● **Task requirements**
Set down the full listing exactly, character for character.

----

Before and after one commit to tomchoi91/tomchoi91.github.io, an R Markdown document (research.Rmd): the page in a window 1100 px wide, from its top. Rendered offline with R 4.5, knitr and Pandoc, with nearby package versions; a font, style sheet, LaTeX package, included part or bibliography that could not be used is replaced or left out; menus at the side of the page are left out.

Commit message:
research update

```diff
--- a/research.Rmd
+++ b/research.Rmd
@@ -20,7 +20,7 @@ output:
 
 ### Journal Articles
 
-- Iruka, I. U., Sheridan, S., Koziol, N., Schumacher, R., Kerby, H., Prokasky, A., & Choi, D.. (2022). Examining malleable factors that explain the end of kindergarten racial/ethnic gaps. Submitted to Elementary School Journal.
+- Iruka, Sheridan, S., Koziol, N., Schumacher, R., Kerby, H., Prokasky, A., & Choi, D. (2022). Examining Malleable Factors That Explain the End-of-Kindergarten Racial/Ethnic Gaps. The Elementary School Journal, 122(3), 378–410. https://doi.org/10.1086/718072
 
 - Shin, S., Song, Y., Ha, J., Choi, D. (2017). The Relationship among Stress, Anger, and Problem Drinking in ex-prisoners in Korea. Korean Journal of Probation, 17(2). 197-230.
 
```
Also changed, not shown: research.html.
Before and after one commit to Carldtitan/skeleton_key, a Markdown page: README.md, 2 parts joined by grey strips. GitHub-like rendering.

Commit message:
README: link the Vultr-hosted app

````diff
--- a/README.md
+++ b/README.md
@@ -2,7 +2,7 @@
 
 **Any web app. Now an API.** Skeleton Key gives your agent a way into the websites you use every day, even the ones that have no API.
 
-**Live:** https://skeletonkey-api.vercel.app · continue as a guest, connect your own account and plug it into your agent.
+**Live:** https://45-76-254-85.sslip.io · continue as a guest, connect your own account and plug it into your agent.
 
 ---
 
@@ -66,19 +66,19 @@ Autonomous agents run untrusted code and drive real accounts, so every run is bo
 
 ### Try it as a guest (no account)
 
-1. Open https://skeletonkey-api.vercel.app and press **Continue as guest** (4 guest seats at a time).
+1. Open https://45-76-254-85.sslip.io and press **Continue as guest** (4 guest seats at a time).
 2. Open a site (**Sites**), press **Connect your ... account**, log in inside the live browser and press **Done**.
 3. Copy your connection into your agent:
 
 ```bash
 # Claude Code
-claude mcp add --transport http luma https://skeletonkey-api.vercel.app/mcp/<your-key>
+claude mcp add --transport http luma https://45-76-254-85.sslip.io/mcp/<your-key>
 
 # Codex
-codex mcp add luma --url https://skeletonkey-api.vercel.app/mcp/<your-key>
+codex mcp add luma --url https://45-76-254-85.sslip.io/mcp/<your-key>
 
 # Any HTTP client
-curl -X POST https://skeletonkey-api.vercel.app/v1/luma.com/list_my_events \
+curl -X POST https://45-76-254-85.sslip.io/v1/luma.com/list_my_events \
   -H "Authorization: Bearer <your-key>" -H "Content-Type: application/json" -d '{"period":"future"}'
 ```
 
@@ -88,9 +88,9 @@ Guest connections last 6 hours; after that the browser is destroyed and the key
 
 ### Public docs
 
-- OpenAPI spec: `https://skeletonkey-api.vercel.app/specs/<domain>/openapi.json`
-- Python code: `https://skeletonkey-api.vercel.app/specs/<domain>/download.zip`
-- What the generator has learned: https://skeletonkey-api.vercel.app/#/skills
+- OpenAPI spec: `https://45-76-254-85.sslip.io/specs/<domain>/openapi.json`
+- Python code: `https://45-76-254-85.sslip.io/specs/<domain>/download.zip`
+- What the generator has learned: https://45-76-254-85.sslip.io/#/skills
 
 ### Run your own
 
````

----

● **Solution to the exercise**
Before and after one commit to tomchoi91/tomchoi91.github.io, an R Markdown document (research.Rmd): the page in a window 1100 px wide, from its top. Rendered offline with R 4.5, knitr and Pandoc, with nearby package versions; a font, style sheet, LaTeX package, included part or bibliography that could not be used is replaced or left out; menus at the side of the page are left out.

Commit message:
research update

```diff
--- a/research.Rmd
+++ b/research.Rmd
@@ -20,7 +20,7 @@ output:
 
 ### Journal Articles
 
-- Iruka, I. U., Sheridan, S., Koziol, N., Schumacher, R., Kerby, H., Prokasky, A., & Choi, D.. (2022). Examining malleable factors that explain the end of kindergarten racial/ethnic gaps. Submitted to Elementary School Journal.
+- Iruka, Sheridan, S., Koziol, N., Schumacher, R., Kerby, H., Prokasky, A., & Choi, D. (2022). Examining Malleable Factors That Explain the End-of-Kindergarten Racial/Ethnic Gaps. The Elementary School Journal, 122(3), 378–410. https://doi.org/10.1086/718072
 
 - Shin, S., Song, Y., Ha, J., Choi, D. (2017). The Relationship among Stress, Anger, and Problem Drinking in ex-prisoners in Korea. Korean Journal of Probation, 17(2). 197-230.
 
```
Also changed, not shown: research.html.
Before and after one commit to Carldtitan/skeleton_key, a Markdown page: README.md, 2 parts joined by grey strips. GitHub-like rendering.

Commit message:
README: link the Vultr-hosted app

````diff
--- a/README.md
+++ b/README.md
@@ -2,7 +2,7 @@
 
 **Any web app. Now an API.** Skeleton Key gives your agent a way into the websites you use every day, even the ones that have no API.
 
-**Live:** https://skeletonkey-api.vercel.app · continue as a guest, connect your own account and plug it into your agent.
+**Live:** https://45-76-254-85.sslip.io · continue as a guest, connect your own account and plug it into your agent.
 
 ---
 
@@ -66,19 +66,19 @@ Autonomous agents run untrusted code and drive real accounts, so every run is bo
 
 ### Try it as a guest (no account)
 
-1. Open https://skeletonkey-api.vercel.app and press **Continue as guest** (4 guest seats at a time).
+1. Open https://45-76-254-85.sslip.io and press **Continue as guest** (4 guest seats at a time).
 2. Open a site (**Sites**), press **Connect your ... account**, log in inside the live browser and press **Done**.
 3. Copy your connection into your agent:
 
 ```bash
 # Claude Code
-claude mcp add --transport http luma https://skeletonkey-api.vercel.app/mcp/<your-key>
+claude mcp add --transport http luma https://45-76-254-85.sslip.io/mcp/<your-key>
 
 # Codex
-codex mcp add luma --url https://skeletonkey-api.vercel.app/mcp/<your-key>
+codex mcp add luma --url https://45-76-254-85.sslip.io/mcp/<your-key>
 
 # Any HTTP client
-curl -X POST https://skeletonkey-api.vercel.app/v1/luma.com/list_my_events \
+curl -X POST https://45-76-254-85.sslip.io/v1/luma.com/list_my_events \
   -H "Authorization: Bearer <your-key>" -H "Content-Type: application/json" -d '{"period":"future"}'
 ```
 
@@ -88,9 +88,9 @@ Guest connections last 6 hours; after that the browser is destroyed and the key
 
 ### Public docs
 
-- OpenAPI spec: `https://skeletonkey-api.vercel.app/specs/<domain>/openapi.json`
-- Python code: `https://skeletonkey-api.vercel.app/specs/<domain>/download.zip`
-- What the generator has learned: https://skeletonkey-api.vercel.app/#/skills
+- OpenAPI spec: `https://45-76-254-85.sslip.io/specs/<domain>/openapi.json`
+- Python code: `https://45-76-254-85.sslip.io/specs/<domain>/download.zip`
+- What the generator has learned: https://45-76-254-85.sslip.io/#/skills
 
 ### Run your own
 
````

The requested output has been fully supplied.